Related Resources and Research:

Baniel A. 2009. Move into Life: The Nine Essentials for Lifelong Vitality. New York: Harmony Books

"Core stability exercises (are) not superior to conventional physiotherapy exercises in terms of reducing pain and disability" Muthukrishnan R, Shenoy SD, Jaspal SS, Nellikunja S, Fernandes S. "The differential effects of core stabilization exercise regime and conventional physiotherapy regime on postural control parameters during perturbation in patients with movement and control impairment chronic low back pain."Sports Medicine Arthroscopy Rehabilitation Therapy and Technology. 2010 May 31;2:13.

"Despite the large variety of treatments which have been evaluated through randomized controlled trials and meta-analyses, the effect sizes are often small, even for commonly used treatments such as exercise for chronic low back pain." Hayden JA, van Tulder MW, Malmivaara AV, Koes BW: "Meta-analysis: exercise therapy for nonspecific low back pain." Annals of Internal Medicine 2005, 142(9):765-775.

The brain has the ability to figure itself out: The brain is the ultimate self-organizing system. Thompson E, Varela FJ. 2001. "Radical embodiment: Neural dynamics and consciousness." Trends in Cognitive Sciences 5: 418- 25. Lewis MD, Todd RM. 2005. "Getting emotional-- A neural perspective on emotion, intention and consciousness." Journal of Consciousness Studies 12(8- 10): 213- 38.

What we know from the science of neuroplasticity: "[T]he realization that the adult brain retains impressive powers . . . to change its structure and function in response to experience": Begley S. 2007. "How the brain rewires itself." Time, January 19. See also Doidge N. 2007. The Brain That Changes Itself. New York: Viking.

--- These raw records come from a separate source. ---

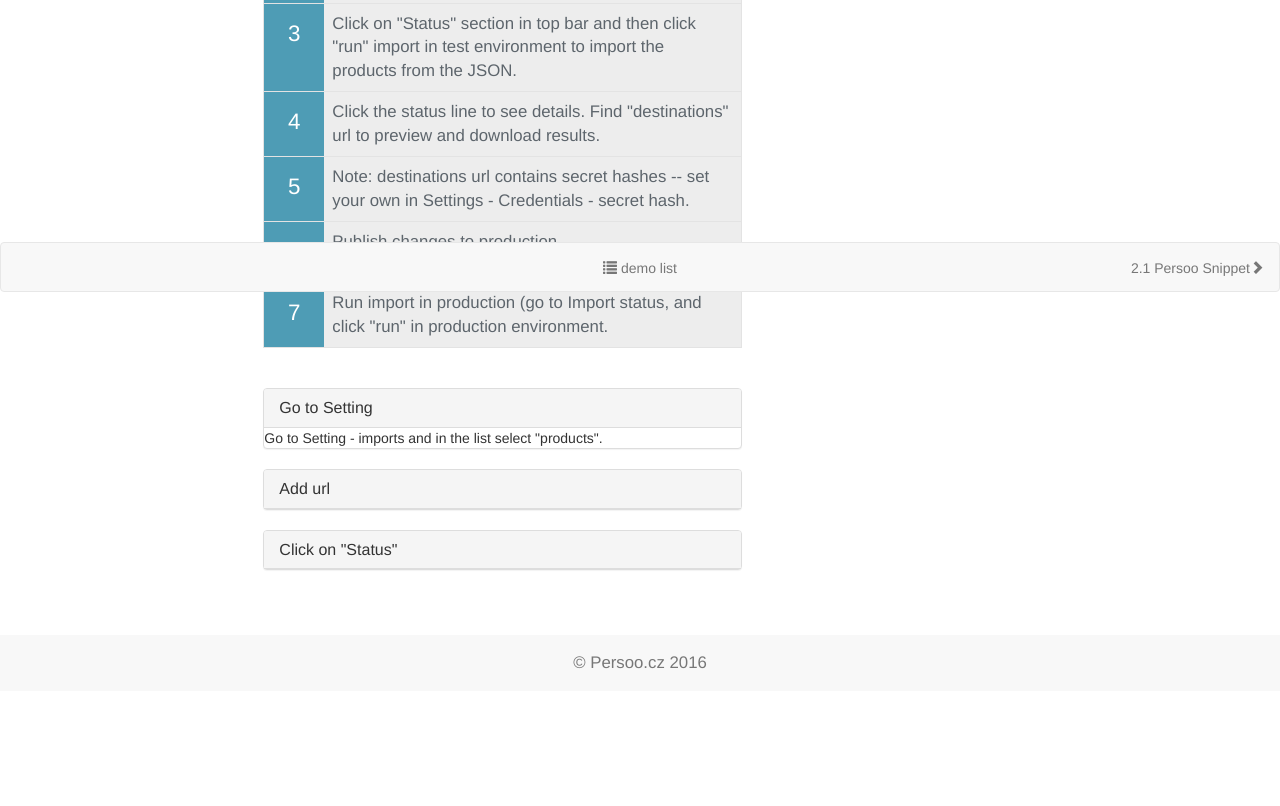
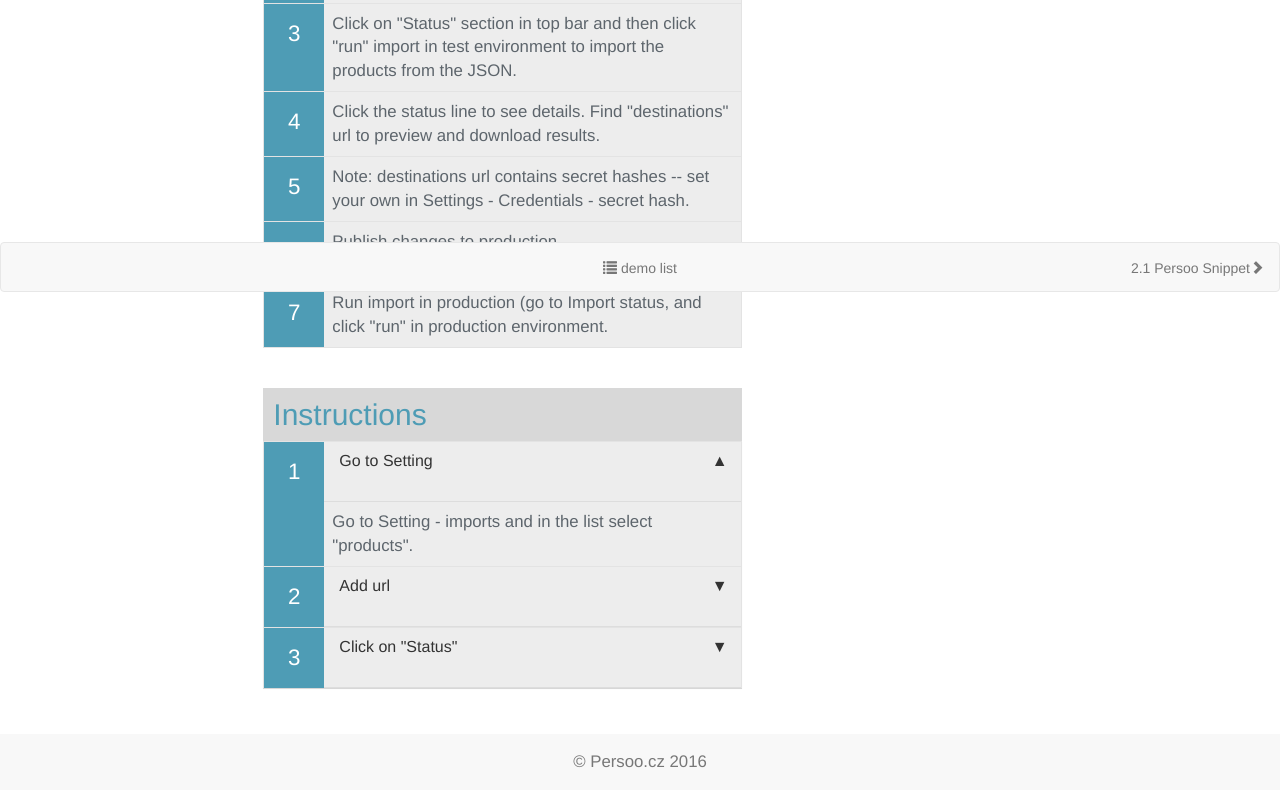
Before and after one commit to persoo/persoo-learning-examples, a website: page src/main/ch1-1-product-import/index.html in a window 1280 px wide. Shown: the part 508-1314 px from the top of the page. Before the commit the page ends 1249 px from the top, so only its background shows below. Drawn offline with Linux system fonts and the light colour scheme; files that its build step writes are made by us from their sources; files whose address does not match are found by name.

Commit message:
bootstrap collapse v.1
demo je na url:
http://localhost/persoo-learning-examples/solutions/ch1-1-product-import
/

```diff
--- a/src/main/ch1-1-product-import/index.html
+++ b/src/main/ch1-1-product-import/index.html
@@ -67,8 +67,10 @@
                         <li><div>7</div><div><span>Run import in production (go to Import status, and click "run" in production environment.</span></div></li>
                       </ol>
                     </div>
-                    <div id="accordion" role="tablist" aria-multiselectable="true">
+                    <div id="accordion" class="styleONE" role="tablist" aria-multiselectable="true">
+                    <h2>Instructions</h2>
   <div class="panel panel-default">
+    <div class="number">1</div>
     <div class="panel-heading" role="tab" id="headingOne">
       <h4 class="panel-title">
         <a data-toggle="collapse" data-parent="#accordion" href="#collapseOne" aria-expanded="true" aria-controls="collapseOne">
@@ -77,10 +79,11 @@
       </h4>
     </div>
     <div id="collapseOne" class="panel-collapse collapse in" role="tabpanel" aria-labelledby="headingOne">
-      Go to Setting - imports and in the list select "products".
+      <span>Go to Setting - imports and in the list select "products".</span>
     </div>
   </div>
   <div class="panel panel-default">
+    <div class="number">2</div>
     <div class="panel-heading" role="tab" id="headingTwo">
       <h4 class="panel-title">
         <a class="collapsed" data-toggle="collapse" data-parent="#accordion" href="#collapseTwo" aria-expanded="false" aria-controls="collapseTwo">
@@ -93,6 +96,7 @@
     </div>
   </div>
   <div class="panel panel-default">
+    <div class="number">3</div>
     <div class="panel-heading" role="tab" id="headingThree">
       <h4 class="panel-title">
         <a class="collapsed" data-toggle="collapse" data-parent="#accordion" href="#collapseThree" aria-expanded="false" aria-controls="collapseThree">
--- a/src/main/frytol.css
+++ b/src/main/frytol.css
@@ -78,3 +78,69 @@ footer{
 footer span{color: #777;}
 
 .row-fluid.col2{display:inline-block;margin:0 -15px;}
+
+#accordion.styleONE{
+		word-break:break-word;
+		border-bottom: 1px solid #e3e3e3;
+}
+#accordion.styleONE h2{
+	background-color:#D8D8D8;
+	color:#4E9CB5;
+	margin:0;
+	padding:10px;
+}
+#accordion.styleONE div.number{
+	font-size:1.6em;
+	position:absolute;
+	width:60px;
+	height:60px;
+	text-align:center;
+	line-height:60px;
+	color:white;
+}
+
+#accordion.styleONE h4 a{
+		width: 100%;
+		display: block;
+		cursor: pointer;
+}
+#accordion.styleONE h4 a::before{
+		position:absolute;
+		content: "\25b2";
+		right: 30px;
+    width: 15px;
+    text-align: right;
+}
+#accordion.styleONE h4 a.collapsed::before{
+		content: "\25bc";
+}
+
+#accordion.styleONE .panel-default{
+		background-color: #4E9CB5;
+		-webkit-border-radius: 0;
+		-moz-border-radius: 0;
+		border-radius: 0;
+		margin-bottom: 0;
+		border-left: 1px solid #e3e3e3;
+		border-top: 1px solid #e3e3e3;
+		border-right: 1px solid #e3e3e3;
+		border-bottom: 0;
+}
+#accordion.styleONE .panel-default .panel-heading{
+		height: 60px;
+		margin-left: 60px;
+		background-color: #EDEDED;
+		-webkit-border-radius: 0;
+		-moz-border-radius: 0;
+		border-radius: 0;
+}
+#accordion.styleONE .panel-default .panel-collapse{
+		margin-left: 60px;
+		background-color: #EDEDED;
+}
+#accordion.styleONE .panel-default .panel-collapse span{
+		display: block;
+		font-size: 1.2em;
+		color: #5D656C;
+		padding: 8px;
+}
```
Lines whose indentation alone changed are shown as unchanged.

Research shows that movement done automatically creates little or no new connections in the brain: "[T]he variable determining whether or not the brain changes is . . . the attentional state of the animal." Schwartz J, Begley S. 2002, rpnt 2003. The Mind and the Brain: Neuroplasticity and the Power of Mental Force. New York: HarperCollins. Recanzone G. H, Merzenich MM, Jenkins WM, et al. 1992. "Topographic reorganization of the hand representation in cortical area 3b of owl monkeys trained in a frequency discrimination task." Journal of Neurophysiology 67: 1031-56. Nudo RJ, Milliken GW, Jenkins WM, Merzenich MM. 1996. "Use-dependent alterations of movement representations in primary motor cortex of adult squirrel monkeys." Journal of Neuroscience 16: 785- 807. Doidge N. 2007. The Brain That Changes Itself. New York: Viking/ Penguin.